SUPPLIED INFORMATION section start
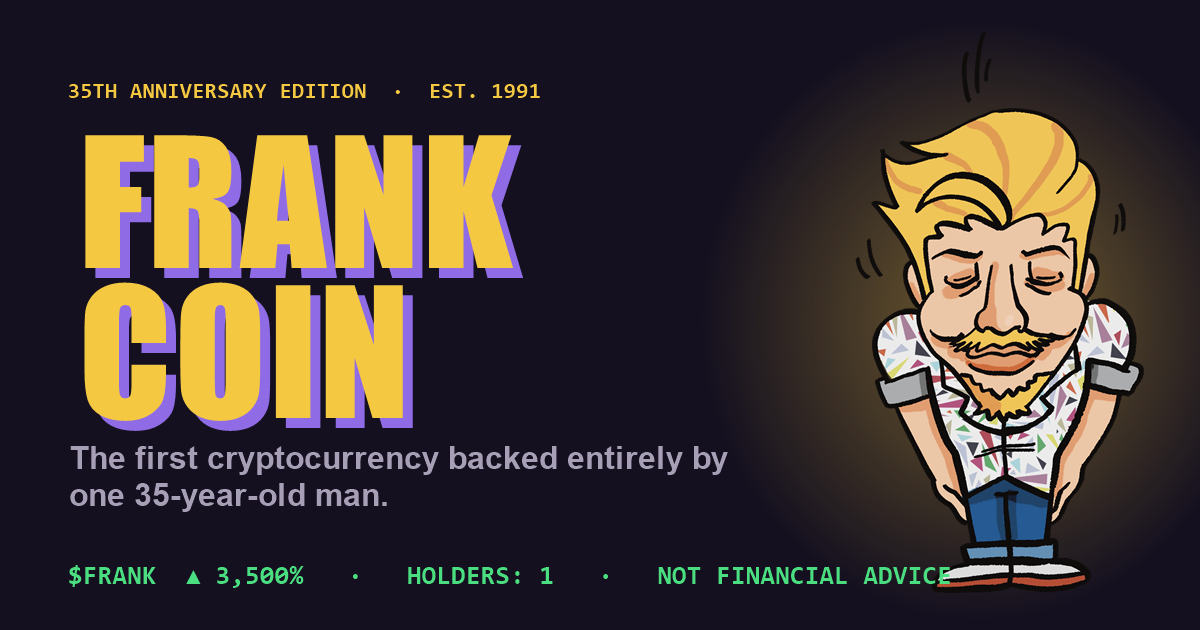
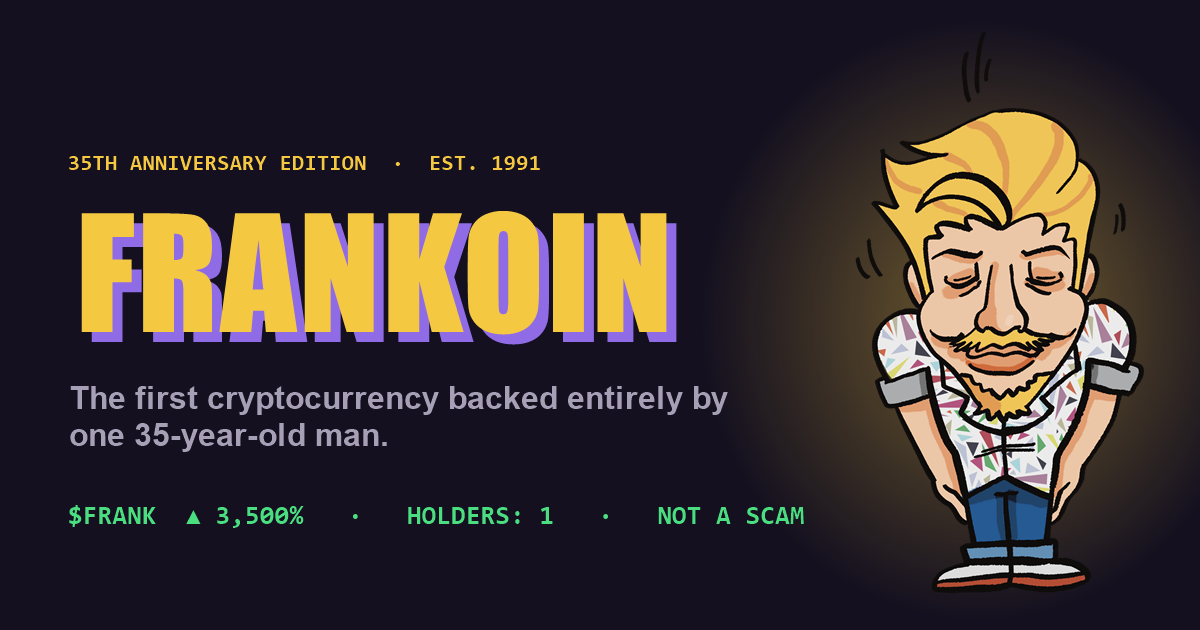
Rename the coin to Frankoin
Titles, meta tags, logo, hero headline, copy, README and the link preview
image now say Frankoin. Ticker symbol stays FRANK.

diff --git a/index.html b/index.html
@@ -3,10 +3,10 @@
 <head>
 <meta charset="utf-8">
 <meta name="viewport" content="width=device-width,initial-scale=1,viewport-fit=cover">
-<title>Frank Coin ($FRANK)</title>
+<title>Frankoin ($FRANK)</title>
 <meta name="description" content="The first cryptocurrency backed entirely by one 35-year-old man. Presale ends on Frank's birthday.">
 <meta property="og:type" content="website">
-<meta property="og:title" content="Frank Coin ($FRANK) — 35th Anniversary Edition">
+<meta property="og:title" content="Frankoin ($FRANK) — 35th Anniversary Edition">
 <meta property="og:description" content="The first cryptocurrency backed entirely by one 35-year-old man. Fully decentralized, except for the part where it's just Frank.">
 <meta property="og:url" content="https://lwilliams027.github.io/frank-coin/">
 <meta property="og:image" content="https://lwilliams027.github.io/frank-coin/assets/og.png">
@@ -21,7 +21,7 @@
 
 <header class="nav" id="nav">
   <div class="wrap nav-inner">
-    <a class="brand" href="#top" aria-label="Frank Coin home"><span class="coin" aria-hidden="true"></span>FRANK<b>COIN</b></a>
+    <a class="brand" href="#top" aria-label="Frankoin home"><span class="coin" aria-hidden="true"></span>FRANK<b>OIN</b></a>
     <nav class="nav-links" aria-label="Sections">
       <a href="#about">Whitepaper</a>
       <a href="#chart">Chart</a>
@@ -59,7 +59,7 @@
   <section class="wrap hero">
     <div class="hero-copy">
       <p class="eyebrow" data-hero>35th Anniversary Edition · Est. 1991</p>
-      <h1 class="display"><span class="w">Frank</span> <span class="w">Coin</span></h1>
+      <h1 class="display"><span class="w">Frankoin</span></h1>
       <p class="lede" data-hero>The first cryptocurrency backed entirely by <strong>one 35-year-old man.</strong> Fully decentralized, except for the part where it's just Frank.</p>
       <div class="cta-row" data-hero>
         <a class="btn btn-gold btn-lg" href="gotcha.html" data-wiggle>Get $FRANK now</a>
@@ -194,7 +194,7 @@
   <section class="wrap" id="legit">
     <p class="eyebrow" data-rise>Trust &amp; safety</p>
     <h2 class="display" data-rise>Definitely not a scam.</h2>
-    <p class="sub" data-rise>We ran Frank Coin through the official scam checklist. It passed every item. We also wrote the checklist.</p>
+    <p class="sub" data-rise>We ran Frankoin through the official scam checklist. It passed every item. We also wrote the checklist.</p>
 
     <div class="notscam" data-rise>
       <div class="seal-wrap" id="sealWrap">
@@ -219,7 +219,7 @@
     </div>
 
     <ul class="check" id="checklist">
-      <li class="head" data-rise><span>Red flag</span><span>Frank Coin</span><span>Verdict</span></li>
+      <li class="head" data-rise><span>Red flag</span><span>Frankoin</span><span>Verdict</span></li>
       <li data-rise><span class="flag">Promises guaranteed returns</span><span class="ans">Promises nothing. Frank personally promises dinner.</span><span class="verdict">Not a scam</span></li>
       <li data-rise><span class="flag">Pressures you to buy right now</span><span class="ans">The presale ends on his birthday. That's not pressure, that's a calendar.</span><span class="verdict">Not a scam</span></li>
       <li data-rise><span class="flag">Anonymous team</span><span class="ans">The team is one guy. There's a drawing of him above. He's bowing.</span><span class="verdict">Not a scam</span></li>
@@ -262,7 +262,7 @@
   <div class="wrap">
     <p>$FRANK is not a cryptocurrency, security, token, financial instrument, or investment of any kind. It is a 35-year-old man. Nothing on this page is financial advice, and the chart is drawn from memory. Past performance of Frank is not indicative of future Frank.</p>
     <p>© 2026 Frank. All 35 years reserved. Not a scam.</p>
-    <p class="fineprint"><strong>Fine print.</strong> You were asked not to read this. By continuing, you acknowledge that Frank Coin is not a coin, that Frank is a person, and that the "presale" is a birthday. No tokens will be issued. No tokens exist. The contract address above is the word FRANK followed by some zeros. The chart was drawn by Frank with a mouse. Frank's mom is not a licensed auditor. Nothing on this page is a scam, because a scam requires you to believe it, and you have now read the fine print. Stop reading. Go back up and click the button.</p>
+    <p class="fineprint"><strong>Fine print.</strong> You were asked not to read this. By continuing, you acknowledge that Frankoin is not a coin, that Frank is a person, and that the "presale" is a birthday. No tokens will be issued. No tokens exist. The contract address above is the word FRANK followed by some zeros. The chart was drawn by Frank with a mouse. Frank's mom is not a licensed auditor. Nothing on this page is a scam, because a scam requires you to believe it, and you have now read the fine print. Stop reading. Go back up and click the button.</p>
     <p class="credit">Built by Williams System L.L.C.</p>
   </div>
 </footer>
@@ -372,7 +372,7 @@
     var line = pts.map(function (p, i) { return (i ? 'L' : 'M') + X(p.year).toFixed(1) + ' ' + Y(p.v).toFixed(1); }).join(' ');
     var area = line + ' L' + X(END).toFixed(1) + ' ' + Y(0).toFixed(1) + ' L' + X(START).toFixed(1) + ' ' + Y(0).toFixed(1) + ' Z';
 
-    var svg = '<svg viewBox="0 0 ' + W + ' ' + H + '" id="priceSvg"' + (compact ? ' class="compact"' : '') + ' role="img" aria-label="Frank Coin price from 1991 to 2026, rising from zero dollars to 0.0000035 dollars">';
+    var svg = '<svg viewBox="0 0 ' + W + ' ' + H + '" id="priceSvg"' + (compact ? ' class="compact"' : '') + ' role="img" aria-label="Frankoin price from 1991 to 2026, rising from zero dollars to 0.0000035 dollars">';
     svg += '<defs><linearGradient id="areaFill" x1="0" y1="0" x2="0" y2="1"><stop offset="0" stop-color="#4ADE80" stop-opacity=".28"/><stop offset="1" stop-color="#4ADE80" stop-opacity="0"/></linearGradient></defs>';
     yTicks.forEach(function (g) {
       svg += '<line class="grid" x1="' + padL + '" x2="' + (W - padR) + '" y1="' + Y(g).toFixed(1) + '" y2="' + Y(g).toFixed(1) + '"/>';

diff --git a/gotcha.html b/gotcha.html
@@ -3,10 +3,10 @@
 <head>
 <meta charset="utf-8">
 <meta name="viewport" content="width=device-width,initial-scale=1,viewport-fit=cover">
-<title>Pay for my Scam — Frank Coin</title>
-<meta name="description" content="Okay, I'm just joking. There's no Frank Coin. But here's my PayPal if you wanna give me a birthday gift. Not a scam.">
+<title>Pay for my Scam — Frankoin</title>
+<meta name="description" content="Okay, I'm just joking. There's no Frankoin. But here's my PayPal if you wanna give me a birthday gift. Not a scam.">
 <meta property="og:type" content="website">
-<meta property="og:title" content="Frank Coin ($FRANK) — 35th Anniversary Edition">
+<meta property="og:title" content="Frankoin ($FRANK) — 35th Anniversary Edition">
 <meta property="og:description" content="The first cryptocurrency backed entirely by one 35-year-old man. Fully decentralized, except for the part where it's just Frank.">
 <meta property="og:url" content="https://lwilliams027.github.io/frank-coin/gotcha.html">
 <meta property="og:image" content="https://lwilliams027.github.io/frank-coin/assets/og.png">
@@ -26,7 +26,7 @@
     <img class="gift-mascot" id="mascot" src="assets/frank.png" alt="Frank, bowing" width="720" height="1349">
     <p class="eyebrow" data-rv>Okay, okay. I'm just joking.</p>
     <h1 class="display" data-rv>Pay for my Scam</h1>
-    <p class="lede" data-rv>There's no Frank Coin. There's just Frank, and he's 35 now. But here's a link to my <span id="payWord">PayPal</span> if you wanna give me a birthday gift. No pressure. You clicking that button was already very funny to me. This is not a scam. It's a birthday. Legally different.</p>
+    <p class="lede" data-rv>There's no Frankoin. There's just Frank, and he's 35 now. But here's a link to my <span id="payWord">PayPal</span> if you wanna give me a birthday gift. No pressure. You clicking that button was already very funny to me. This is not a scam. It's a birthday. Legally different.</p>
     <div class="pay-row">
       <a class="btn btn-gold btn-lg" id="paypalBtn" data-rv href="#">Send a gift on PayPal</a>
       <a class="btn btn-teal btn-lg" id="venmoBtn" data-rv href="#" hidden>Send a gift on Venmo</a>

diff --git a/assets/style.css b/assets/style.css
@@ -1,4 +1,4 @@
-/* Frank Coin — shared styles */
+/* Frankoin — shared styles */
 :root{
   --bg:#14101f; --bg-2:#1d1730; --bg-3:#282047;
   --ink:#F7F1E6; --muted:#A79FB5; --line:rgba(247,241,230,.13);
@@ -64,7 +64,7 @@ h2.display{font-size:clamp(34px,5.5vw,60px);color:var(--ink);text-shadow:.06em .
 
 /* hero */
 .hero{display:grid;grid-template-columns:1.05fr .95fr;gap:32px;align-items:center;padding-block:clamp(32px,6vw,72px) clamp(24px,4vw,48px)}
-.hero h1{font-size:clamp(64px,12vw,148px);color:var(--gold);text-shadow:.05em .05em 0 var(--purple),.1em .1em 0 rgba(0,0,0,.35)}
+.hero h1{font-size:clamp(50px,9vw,112px);white-space:nowrap;color:var(--gold);text-shadow:.05em .05em 0 var(--purple),.1em .1em 0 rgba(0,0,0,.35)}
 .hero h1 .w{display:inline-block}
 .hero-copy,.hero-art{min-width:0}
 .hero .lede{margin:20px 0 28px}

diff --git a/README.md b/README.md
@@ -1,4 +1,4 @@
-# Frank Coin ($FRANK)
+# Frankoin ($FRANK)
 
 A joke meme-coin landing page for Frank's 35th birthday. Every "Buy $FRANK" button leads to
 `gotcha.html`, which admits there is no coin and links to Frank's PayPal for birthday gifts.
SUPPLIED INFORMATION section end
# WORK TO BE COMPLETED
Print the lines of the entries, exactly, from the one containing "diff --git a/assets/style.css" down to the final line, and leave out all the others.

# RESPONSE TO THIS EXERCISE
diff --git a/assets/style.css b/assets/style.css
@@ -1,4 +1,4 @@
-/* Frank Coin — shared styles */
+/* Frankoin — shared styles */
 :root{
   --bg:#14101f; --bg-2:#1d1730; --bg-3:#282047;
   --ink:#F7F1E6; --muted:#A79FB5; --line:rgba(247,241,230,.13);
@@ -64,7 +64,7 @@ h2.display{font-size:clamp(34px,5.5vw,60px);color:var(--ink);text-shadow:.06em .
 
 /* hero */
 .hero{display:grid;grid-template-columns:1.05fr .95fr;gap:32px;align-items:center;padding-block:clamp(32px,6vw,72px) clamp(24px,4vw,48px)}
-.hero h1{font-size:clamp(64px,12vw,148px);color:var(--gold);text-shadow:.05em .05em 0 var(--purple),.1em .1em 0 rgba(0,0,0,.35)}
+.hero h1{font-size:clamp(50px,9vw,112px);white-space:nowrap;color:var(--gold);text-shadow:.05em .05em 0 var(--purple),.1em .1em 0 rgba(0,0,0,.35)}
 .hero h1 .w{display:inline-block}
 .hero-copy,.hero-art{min-width:0}
 .hero .lede{margin:20px 0 28px}

diff --git a/README.md b/README.md
@@ -1,4 +1,4 @@
-# Frank Coin ($FRANK)
+# Frankoin ($FRANK)
 
 A joke meme-coin landing page for Frank's 35th birthday. Every "Buy $FRANK" button leads to
 `gotcha.html`, which admits there is no coin and links to Frank's PayPal for birthday gifts.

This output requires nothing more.